    In [i]The Blunderer[/i] (1954) Highsmith fully established what would become her trademark theme: the blurring of fantasy and reality, usually reinforced by some sort of folie à deux, in which two very different people, almost always men, grow symbiotically obsessed with each other, ultimately to the point of madness and mutual destruction. In this case, a successful murderer is undone because a blundering fool hopes to emulate him.

    * [i]Never[/i] gave to charity; was constantly searching for tax loopholes; purchased the rights to film “Psycho” covertly, lest Bloch – knowing a famed director wanted his book – ask for more money; promised his personal assistants of many years’ devotion he’d provide for them in his will, then left them high and dry…

  4. Mike Hunter says:

    Hurmmph!
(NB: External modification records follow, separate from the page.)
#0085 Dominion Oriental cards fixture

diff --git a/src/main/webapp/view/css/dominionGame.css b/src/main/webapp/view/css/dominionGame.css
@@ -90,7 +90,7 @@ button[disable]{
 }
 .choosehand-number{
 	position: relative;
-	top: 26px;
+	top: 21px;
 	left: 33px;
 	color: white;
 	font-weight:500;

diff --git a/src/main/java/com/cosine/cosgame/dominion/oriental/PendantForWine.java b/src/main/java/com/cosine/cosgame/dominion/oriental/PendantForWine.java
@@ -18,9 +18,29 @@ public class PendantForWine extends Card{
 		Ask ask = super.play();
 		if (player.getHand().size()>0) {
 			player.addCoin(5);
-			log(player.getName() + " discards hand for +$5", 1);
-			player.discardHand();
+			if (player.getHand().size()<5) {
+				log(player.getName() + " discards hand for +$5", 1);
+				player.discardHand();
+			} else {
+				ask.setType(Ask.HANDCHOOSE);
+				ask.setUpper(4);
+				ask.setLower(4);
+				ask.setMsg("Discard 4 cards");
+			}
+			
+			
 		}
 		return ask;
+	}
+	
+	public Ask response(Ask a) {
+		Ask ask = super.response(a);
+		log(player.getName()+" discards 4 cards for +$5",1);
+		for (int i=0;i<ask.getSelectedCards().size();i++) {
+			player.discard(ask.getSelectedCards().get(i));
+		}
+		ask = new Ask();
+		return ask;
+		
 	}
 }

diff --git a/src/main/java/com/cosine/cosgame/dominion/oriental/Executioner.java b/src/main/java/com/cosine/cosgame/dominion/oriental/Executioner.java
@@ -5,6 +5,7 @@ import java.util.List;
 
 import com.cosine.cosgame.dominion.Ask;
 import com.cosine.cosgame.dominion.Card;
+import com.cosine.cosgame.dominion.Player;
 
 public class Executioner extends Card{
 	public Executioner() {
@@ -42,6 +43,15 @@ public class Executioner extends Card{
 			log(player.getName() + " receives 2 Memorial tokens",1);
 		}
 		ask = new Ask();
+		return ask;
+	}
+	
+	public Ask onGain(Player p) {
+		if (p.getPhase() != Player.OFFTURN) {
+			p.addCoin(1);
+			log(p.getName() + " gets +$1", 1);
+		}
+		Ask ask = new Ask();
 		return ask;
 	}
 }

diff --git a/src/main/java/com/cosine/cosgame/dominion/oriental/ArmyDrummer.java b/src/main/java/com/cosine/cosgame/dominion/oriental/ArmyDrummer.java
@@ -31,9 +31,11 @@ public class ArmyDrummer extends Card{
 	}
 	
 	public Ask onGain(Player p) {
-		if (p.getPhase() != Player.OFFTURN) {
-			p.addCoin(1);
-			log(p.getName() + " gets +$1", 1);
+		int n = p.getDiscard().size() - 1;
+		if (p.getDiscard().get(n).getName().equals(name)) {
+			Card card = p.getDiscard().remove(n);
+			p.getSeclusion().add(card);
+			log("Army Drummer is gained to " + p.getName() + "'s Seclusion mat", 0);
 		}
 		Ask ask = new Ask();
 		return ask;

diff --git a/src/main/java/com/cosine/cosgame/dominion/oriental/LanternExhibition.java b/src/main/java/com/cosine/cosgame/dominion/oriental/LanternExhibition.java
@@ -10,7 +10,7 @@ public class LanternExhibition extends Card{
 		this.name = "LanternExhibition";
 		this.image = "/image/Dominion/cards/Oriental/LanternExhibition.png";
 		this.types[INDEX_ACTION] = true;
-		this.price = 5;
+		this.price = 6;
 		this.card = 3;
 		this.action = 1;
No previews, editing or italics in responses, then?

  5. Wesley says:

    I think you can have italics–you just have to use proper html. (If I’m right, “can” will be in italics.)

  6. steelydan says:

    “Even as a movie qua movie, and without reference to the source material, Strangers on a Train may not be the train wreck that later films like Torn Curtain or Topaz were, but it was still a second-rate effort.”

    I could probably be pretty accurately described as a Hitchcock apologist, but I’ve never really understood the love for “Strangers on a Train” either. It’s good, but definitely second-tier Hitchcock. Strangely, I’ve actually changed my mind about “Topaz” in the last couple of years and now consider it a minor, albeit flawed, success (even though it goes on for about 20 or 30 minutes too long).

    I’m working my way through the “Ripley” novels now, and as much as I like them, I do find Highsmith’s prose to be weirdly clunky at times, and her plots frustratingly anti-climactic. Great set-ups, flat resolutions.

    I agree, though, that the film version of “Ripley’s Game” (especially John Malkovich’s performance) is surprisingly good.